The ‘Rapid Transit System’ Road Runner
This rather special Plymouth Road Runner Rapid Transit was the Plymouth brand’s star for their release of the 1971 factory models. The new G-series designs rewrote the book on Mopar’s B-body lines and sent Richard Petty on to multiple NASCAR titles. The car featured here was an early ‘what if’ exercise built by one of the top creative minds in the customising business.
At that time, legendary show promoter Bob Larivee was busy working with Plymouth on the Rapid Transit System Caravan travelling road show. This was a tour that took everything from standard factory models to the Don Prudhomme Hot Wheels Cuda funny car for static displays around the US. With the new body release coming, Chuck Miller was given the task of executing a show concept. Miller had already established himself in Detroit as a major player with the first Hurst Olds and the Monogram Red Baron Street Rod in his portfolio. His company, Styline Custom, built this car for Chrysler Corporation in 1970.
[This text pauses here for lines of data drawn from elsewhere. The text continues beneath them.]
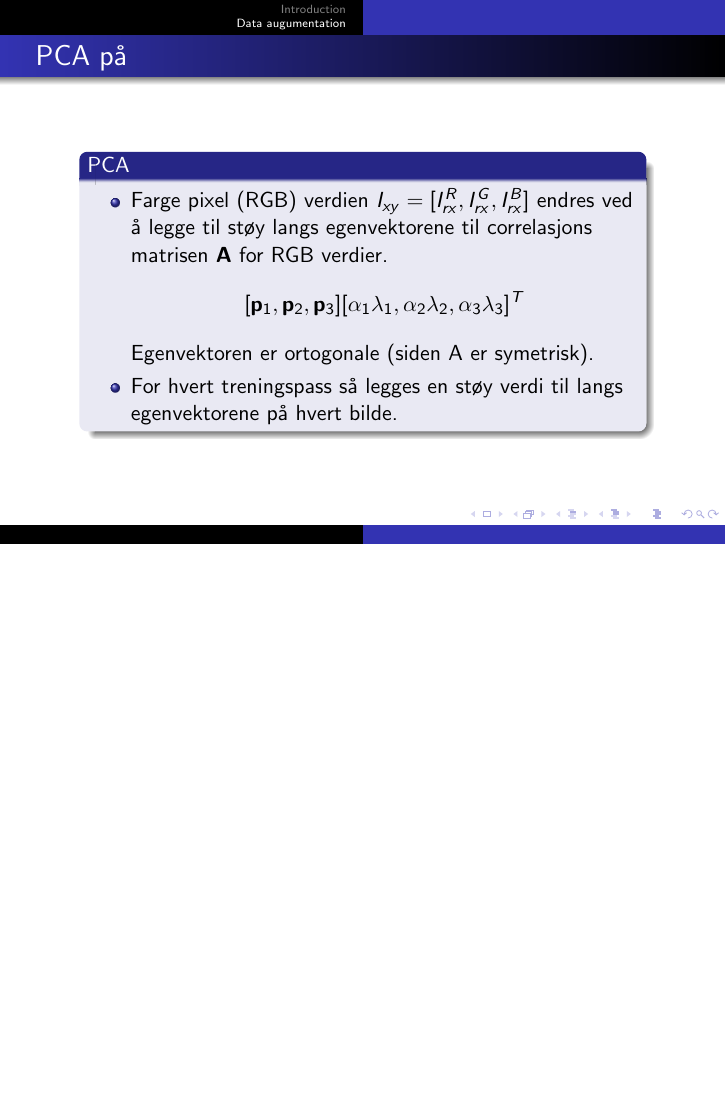
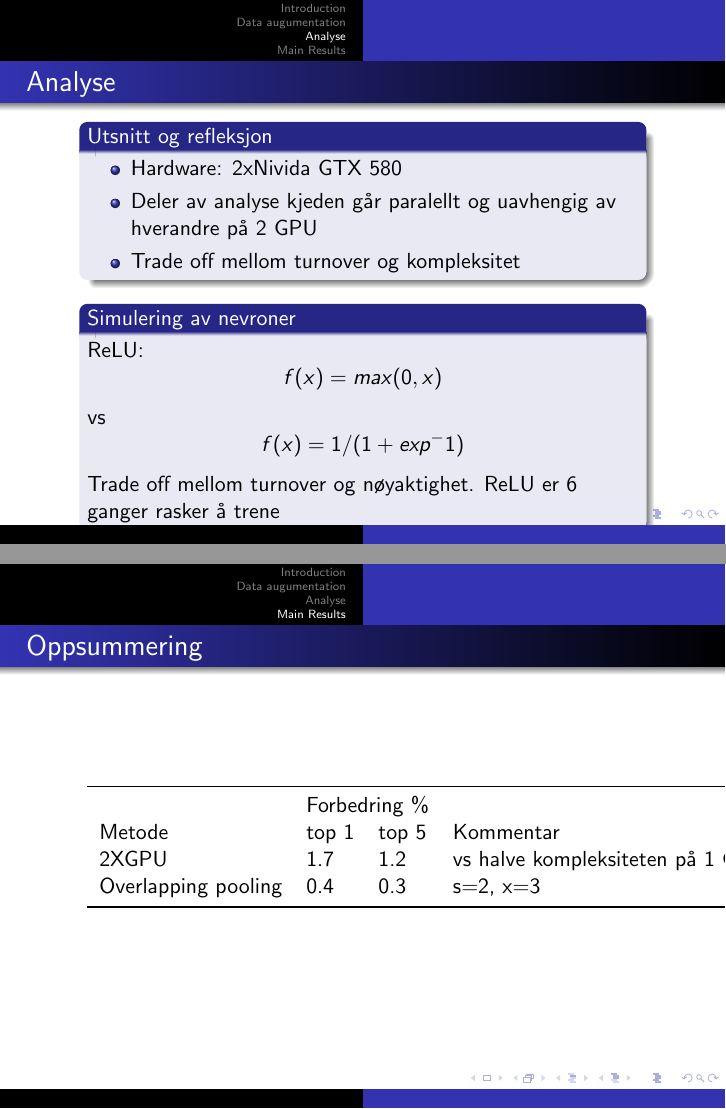
Before and after one commit to perthi/deep-learning, LaTeX slides (imagenet.tex): page 6 of 6 before the commit and pages 7 and 8 of 8 after it, the two joined at a grey line, the shorter picture padded with empty space. Compiled offline with pdfLaTeX.

Commit message:
work on the presentation

```diff
--- a/imagenet.tex
+++ b/imagenet.tex
@@ -3,6 +3,9 @@
 \documentclass{beamer}
 \usetheme{Berlin}
 \usepackage{amsmath}
+
+\usepackage{array}
+\usepackage{booktabs}
 
 \mode<presentation>{}
 \usetheme{Warsaw}
@@ -73,7 +76,7 @@ med overfitting. Dette mitigeres ved å \o ke datamenged p\aa \space 2 m\aa ter.
 
 
 \frame{
-\frametitle{ PCA p\aa \space }
+\frametitle{ PCA }
 \begin{columns}
   \column{0.9\textwidth}
   \begin{block}{PCA}
@@ -89,8 +92,45 @@ med overfitting. Dette mitigeres ved å \o ke datamenged p\aa \space 2 m\aa ter.
 \end{columns}
 }
 
+\section{Analyse}
+
+\frame{
+\frametitle{Analyse}
+\begin{columns}
+  \column{0.9\textwidth}
+  \begin{block}{Utsnitt og refleksjon}
+    \begin{itemize}
+    \item {Hardware: 2xNivida GTX 580}
+    \item {Deler av analyse kjeden g\aa r paralellt og uavhengig av hverandre på 2 GPU}
+    \item {Trade off mellom turnover og kompleksitet}
+\end{itemize}
+  \end{block}
+ \begin{block}{Simulering av nevroner}
+    ReLU: \[f(x) = max(0,x)\] vs \[f(x) = 1/(1 + exp^-1)\]
+    Trade off mellom turnover og n\o yaktighet. ReLU er 6 ganger rasker \aa \space trene
+  \end{block}
+
+\end{columns}
+}
+
 
 \section{Main Results}
+\frame{
+\frametitle{Oppsummering}
+\begin{columns}
+  \column{0.9\textwidth}
+  \begin{tabular}{ l  l  l  l }
+  \toprule
+  & \multicolumn{2}{c}{Forbedring \%  } & \\
+  Metode & top 1 & top 5 & Kommentar\\
+  2XGPU &1.7  & 1.2  & vs halve kompleksiteten på 1 GPU\\
+  Overlapping pooling  & 0.4 & 0.3 &  s=2, x=3  \\
+  \bottomrule
+ \end{tabular}
+ \end{columns}
+ }
+
+
 
 
 \end{document}
```
Also changed, not shown: imagenet.pdf, imagenet.tex (10 more changed lines), 8 other files.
Among Miller’s styling changes were a custom-molded front end that extended the car’s overall length by more than 6 inches, with a built-in roll pan (rear bumper panel), the hand-formed steel mesh grille and covered headlamps. The hand-formed rear roll pan now concealed red, green and amber tail lenses, while still maintaining the factory cues on the body design itself.
The work went further, as ram-air induction scoops were added to paired indentations on the bonnet. A molded rear spoiler was formed and blended into the boot lid. The paint chosen was an orange candy-over-pearl blend with white pearl added along the sheet metal’s lower break-line. The crowning details were the ‘chicken heads,’ the three-dimensional vacuum-formed translucent custom Road Runner heads that serve as side lights on all four corners. Custom black pan wheel covers completed its appearance of coyote-avoiding stealth.
Kept simple mechanically, under the hood is a 383 V8 engine with the dual-snorkel air cleaner backed by an automatic transmission. Likewise, the interior was kept in standard form with Road Runner bucket seats, Rally3 dash and an AM radio.
Back in the day, the RTS Road Runner was featured in numerous publications, as Chrysler created a portfolio of studio photographs of the finished model. Today it remains the only example ever constructed, totally original and with less that 2,000 miles on the clock. Unique on almost every level – origin, modification, preservation and current condition – this is the ‘Chicken Head’ Rapid Transit System Road Runner.
Mecum Auctions will be offering this very special car at their upcoming Indy auction between the 14-19th May. For more information on this and other vehicles at the sale, click on the link below. Photos: © Courtesy of Mecum Auctions.